INSTRUCTIONS TO FOLLOW:
Lines below that include the word "Plain" should each be copied.

───── MATERIAL FOR THE TASK ─────

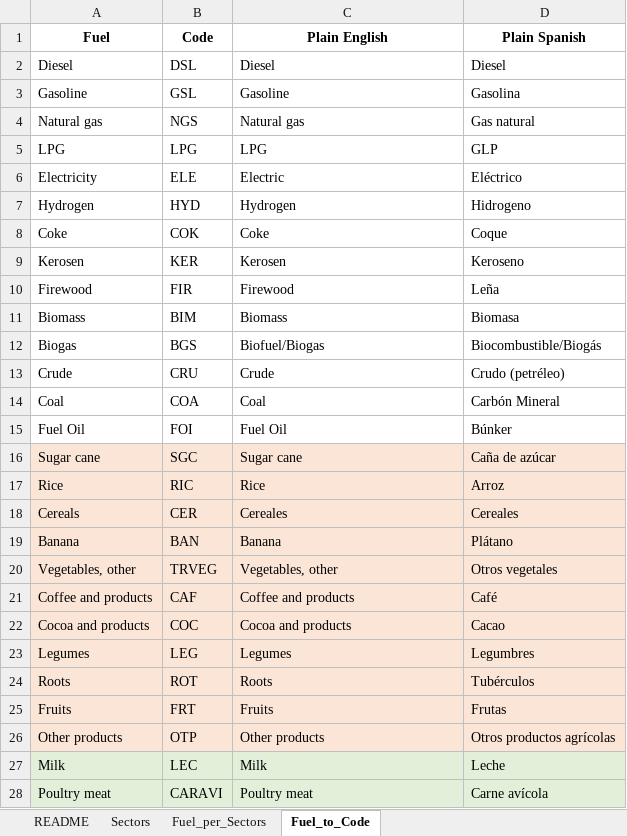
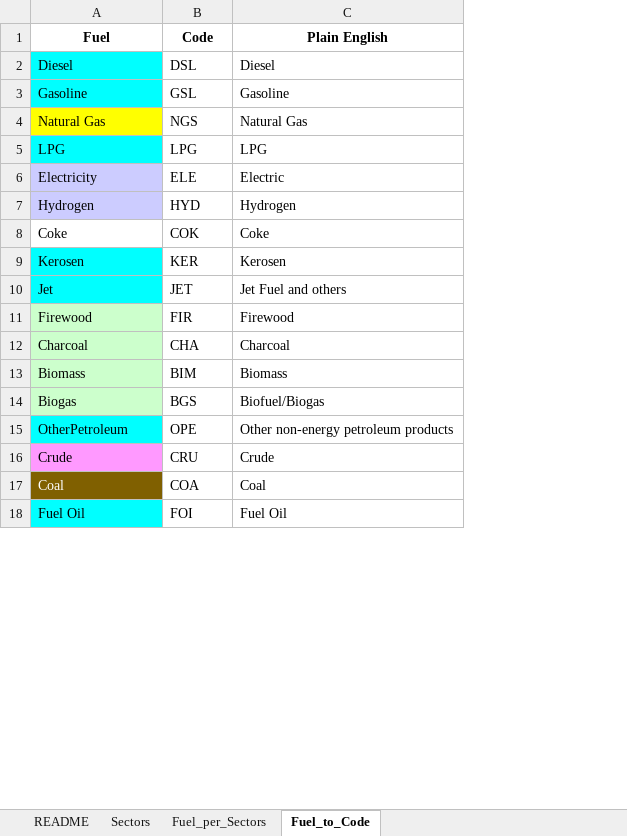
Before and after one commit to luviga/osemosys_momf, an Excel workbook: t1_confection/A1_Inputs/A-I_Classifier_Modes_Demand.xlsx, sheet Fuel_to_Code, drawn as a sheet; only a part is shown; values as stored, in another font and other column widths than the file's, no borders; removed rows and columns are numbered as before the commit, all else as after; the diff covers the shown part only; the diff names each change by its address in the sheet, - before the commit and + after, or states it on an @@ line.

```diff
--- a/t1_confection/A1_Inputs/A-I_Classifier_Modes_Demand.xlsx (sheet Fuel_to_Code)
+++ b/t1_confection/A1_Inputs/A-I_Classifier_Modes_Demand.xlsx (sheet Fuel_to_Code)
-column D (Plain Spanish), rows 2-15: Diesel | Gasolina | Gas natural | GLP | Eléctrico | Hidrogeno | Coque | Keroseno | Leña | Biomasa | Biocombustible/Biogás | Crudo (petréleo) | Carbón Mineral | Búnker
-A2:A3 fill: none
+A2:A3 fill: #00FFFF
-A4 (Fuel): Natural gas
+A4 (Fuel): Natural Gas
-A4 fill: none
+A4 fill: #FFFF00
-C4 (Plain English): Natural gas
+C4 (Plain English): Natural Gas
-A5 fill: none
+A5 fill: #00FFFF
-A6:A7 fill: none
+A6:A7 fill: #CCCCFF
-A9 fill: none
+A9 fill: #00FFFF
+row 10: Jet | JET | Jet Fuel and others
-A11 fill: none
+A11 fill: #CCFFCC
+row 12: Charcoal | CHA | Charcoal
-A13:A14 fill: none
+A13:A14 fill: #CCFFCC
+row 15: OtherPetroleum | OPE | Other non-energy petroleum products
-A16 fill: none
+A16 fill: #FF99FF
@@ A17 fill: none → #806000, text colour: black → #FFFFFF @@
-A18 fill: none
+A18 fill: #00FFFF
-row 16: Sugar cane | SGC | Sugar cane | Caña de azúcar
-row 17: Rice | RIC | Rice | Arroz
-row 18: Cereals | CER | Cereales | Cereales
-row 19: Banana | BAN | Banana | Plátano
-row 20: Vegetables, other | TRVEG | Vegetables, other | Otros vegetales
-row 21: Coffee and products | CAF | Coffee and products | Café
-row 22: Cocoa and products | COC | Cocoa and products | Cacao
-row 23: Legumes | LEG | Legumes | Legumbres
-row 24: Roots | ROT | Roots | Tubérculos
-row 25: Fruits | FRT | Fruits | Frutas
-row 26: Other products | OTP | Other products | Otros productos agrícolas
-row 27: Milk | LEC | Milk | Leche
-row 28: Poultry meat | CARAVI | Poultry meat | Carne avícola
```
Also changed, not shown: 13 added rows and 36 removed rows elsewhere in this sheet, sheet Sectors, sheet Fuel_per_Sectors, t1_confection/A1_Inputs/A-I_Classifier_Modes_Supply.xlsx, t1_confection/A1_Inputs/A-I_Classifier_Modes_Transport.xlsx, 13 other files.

─────
───── MATERIAL FOR THE TASK ─────

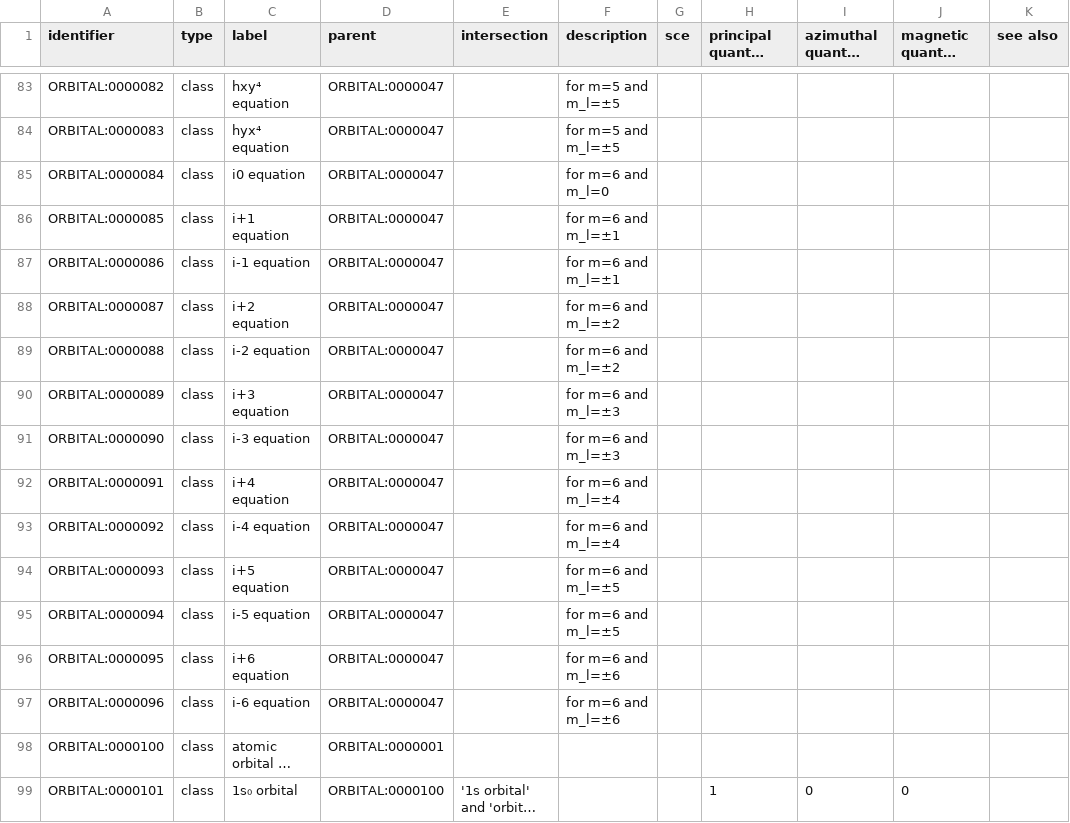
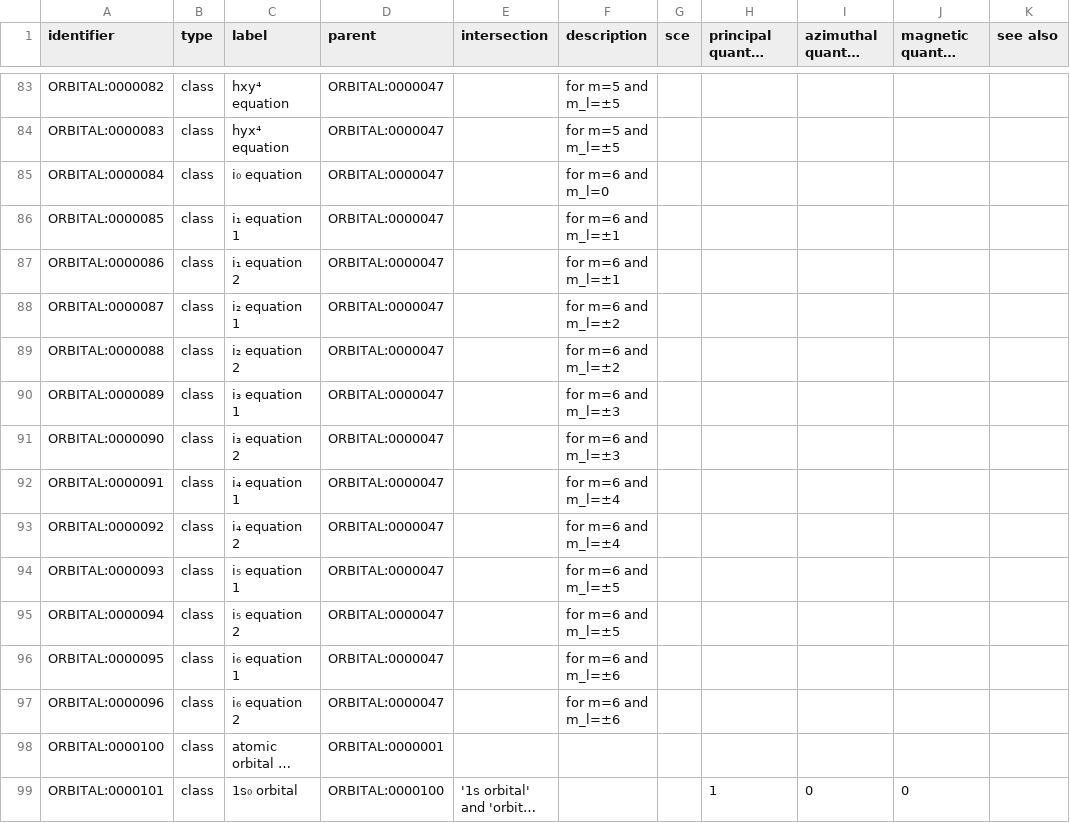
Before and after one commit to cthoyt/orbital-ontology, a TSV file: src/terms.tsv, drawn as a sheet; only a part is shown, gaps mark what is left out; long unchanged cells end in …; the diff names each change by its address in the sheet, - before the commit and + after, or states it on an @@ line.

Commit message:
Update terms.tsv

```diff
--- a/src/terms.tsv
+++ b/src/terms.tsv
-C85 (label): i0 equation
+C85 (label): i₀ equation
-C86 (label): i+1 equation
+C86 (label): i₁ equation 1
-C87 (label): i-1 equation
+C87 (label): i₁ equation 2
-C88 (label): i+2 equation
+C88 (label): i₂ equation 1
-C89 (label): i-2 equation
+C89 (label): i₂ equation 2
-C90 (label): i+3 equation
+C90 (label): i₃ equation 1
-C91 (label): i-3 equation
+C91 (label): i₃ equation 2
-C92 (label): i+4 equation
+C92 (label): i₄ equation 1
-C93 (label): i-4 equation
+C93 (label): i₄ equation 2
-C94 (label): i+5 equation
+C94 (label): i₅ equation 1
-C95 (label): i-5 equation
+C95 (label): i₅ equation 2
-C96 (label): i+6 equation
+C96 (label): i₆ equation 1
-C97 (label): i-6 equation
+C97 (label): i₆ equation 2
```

─────

RESPONSE AREA:
-column D (Plain Spanish), rows 2-15: Diesel | Gasolina | Gas natural | GLP | Eléctrico | Hidrogeno | Coque | Keroseno | Leña | Biomasa | Biocombustible/Biogás | Crudo (petréleo) | Carbón Mineral | Búnker
-C4 (Plain English): Natural gas
+C4 (Plain English): Natural Gas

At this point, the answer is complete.